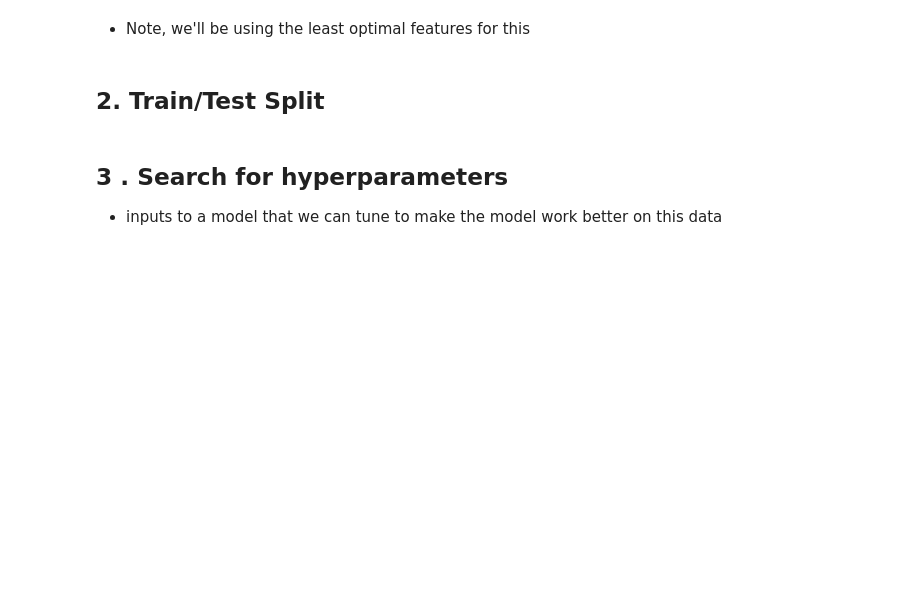
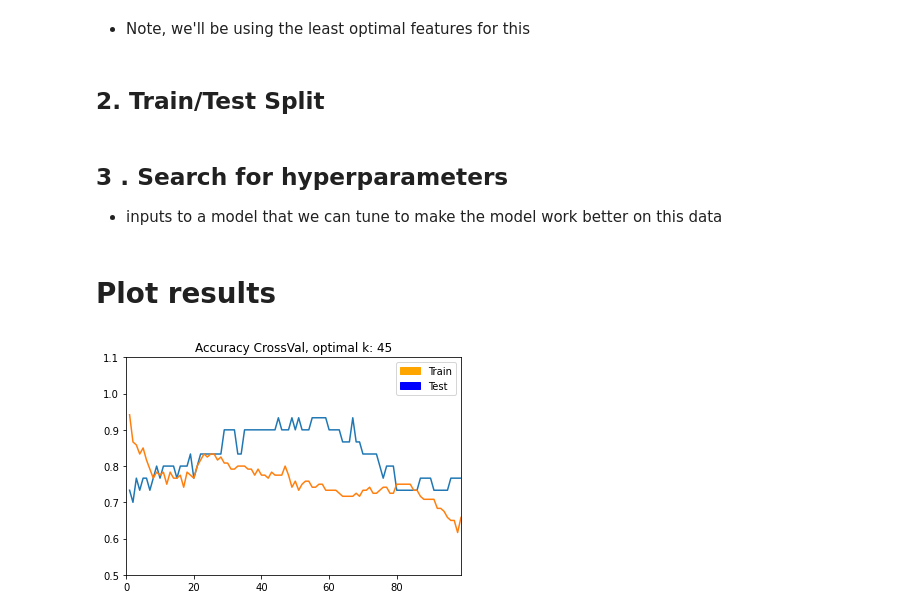
Before and after one commit to MnemoSemiotic/prem_prep_oct19_2020, a Jupyter notebook: stats/07_crossval_intuition/simple_crossval_and_ml_intuition.ipynb, the cells around one changed output. Saved outputs shown, nothing was run; the diff lists cells and outputs as text; code cells hidden in the pictures; blank space fills up the shorter version.

```diff
--- a/stats/07_crossval_intuition/simple_crossval_and_ml_intuition.ipynb
+++ b/stats/07_crossval_intuition/simple_crossval_and_ml_intuition.ipynb
@@ -256,3 +256,27 @@ for k in neighbors:
 cv_train_scores;
 # %%
 cv_test_scores;
+# %% [markdown]
+# Plot results
+# %%
+import matplotlib.patches as mpatches
+
+test_max = cv_test_scores.index(max(cv_test_scores))
+opt_k = neighbors[test_max]
+
+axes = plt.gca()
+axes.set_xlim([0, len(neighbors)])
+axes.set_ylim([min(cv_test_scores) -0.2, 1.1])
+
+orange_patch = mpatches.Patch(color='orange', label='Train')
+blue_patch = mpatches.Patch(color='blue', label='Test')
+plt.legend(handles=[orange_patch, blue_patch])
+
+title = f'Accuracy CrossVal, optimal k: {opt_k}'
+
+axes.plot(neighbors, cv_test_scores, label='test scores')
+axes.plot(neighbors, cv_train_scores, label='train scores')
+
+plt.title(title);
+# %% [output]
+[figure, added]
```
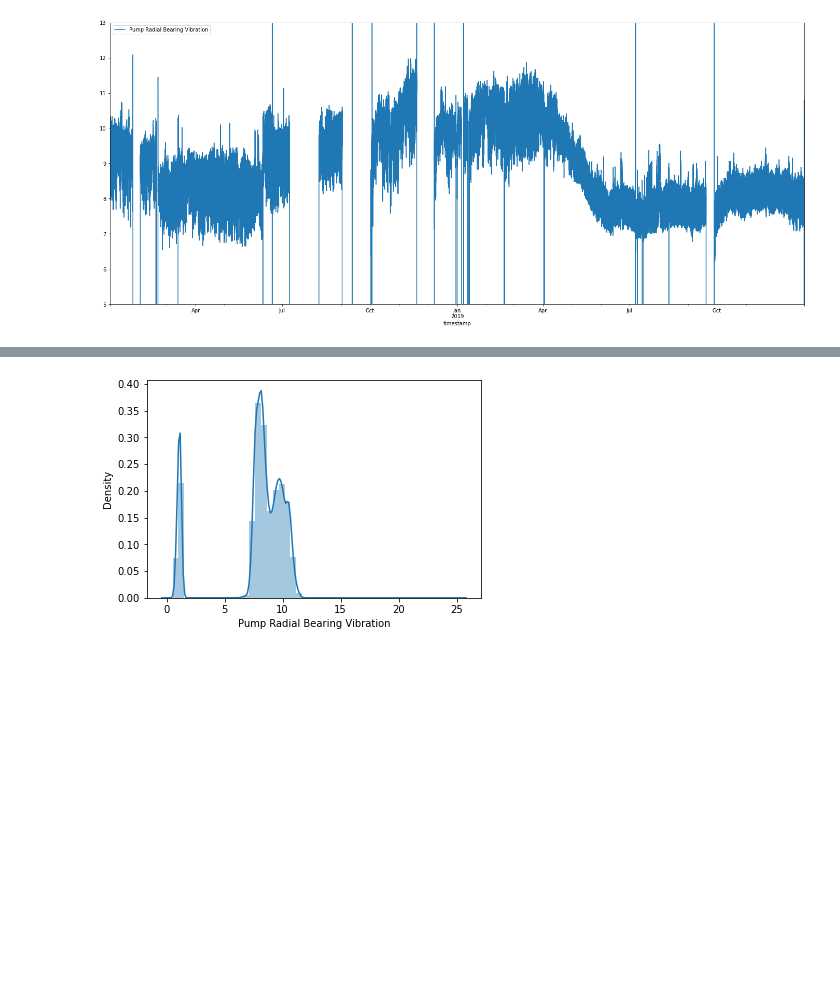
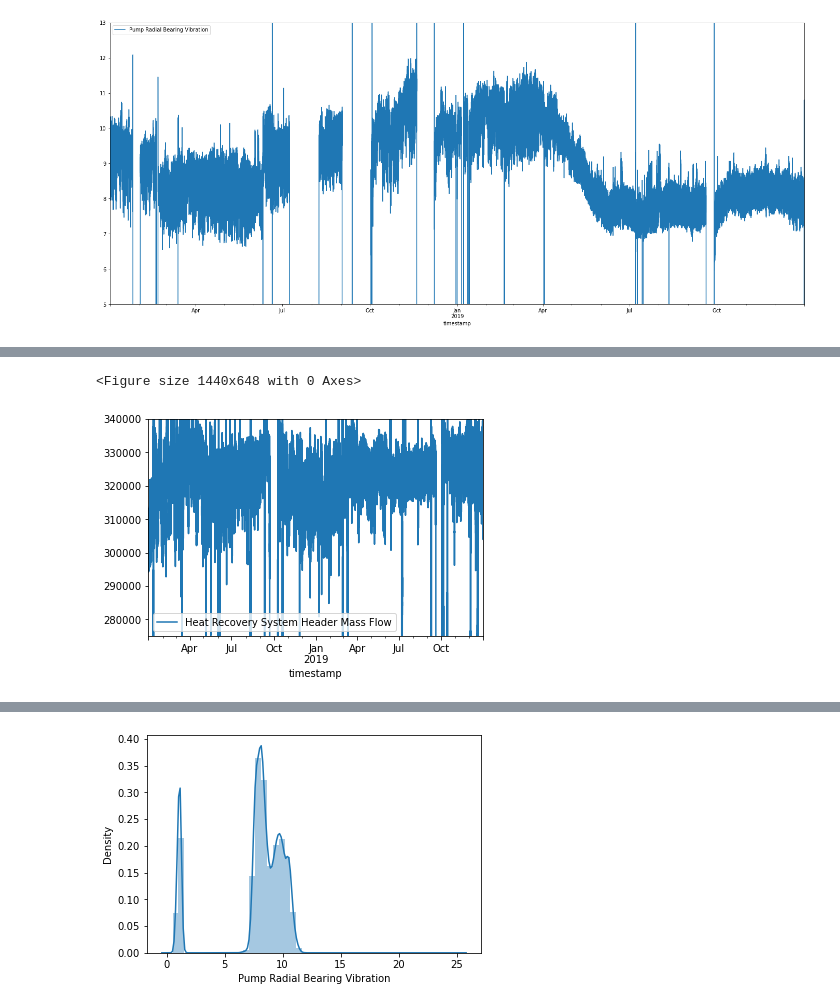
Before and after one commit to sonalS2210/mechademy-hiring-challenge, a Jupyter notebook: modelling.ipynb, the cells around one changed output, grey strips where cells are left out. Cells and saved outputs as stored; diff of their text form; code cells hidden in the pictures; blank space fills up the shorter version.

```diff
--- a/modelling.ipynb
+++ b/modelling.ipynb
@@ -577,3 +577,10 @@ target.plot(x='timestamp', y='Pump Radial Bearing Vibration', figsize=[24,10],yl
 plt.show()
 # %% [output]
 [figure]
+# %%
+# Load the dataframe
+target = pd.read_csv("data/sensor_data.csv")
+target['timestamp'] = pd.to_datetime(target.timestamp)
+# Visualizing Target variable
+target.plot(x='timestamp', y='Pump Radial Bearing Vibration', figsize=[24,10],ylim=(5,13))
+plt.show()
@@ -579,0 +589,7 @@ plt.show()
+# %%
+plt.figure(figsize=(20,9))
+target.plot(x ='timestamp' ,y='Heat Recovery System Header Mass Flow', ylim=(275000, 340000))
+plt.show()
+# %% [output]
+<Figure size 1440x648 with 0 Axes>
+[figure, added]
```
Also changed, not shown: parts of 22 cells of this notebook, 1 other file.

● ● ● ● ● ● ●

**What is required:**
Report only the number of lines in the records that include the word "ipynb".

**Exercise solution:**
6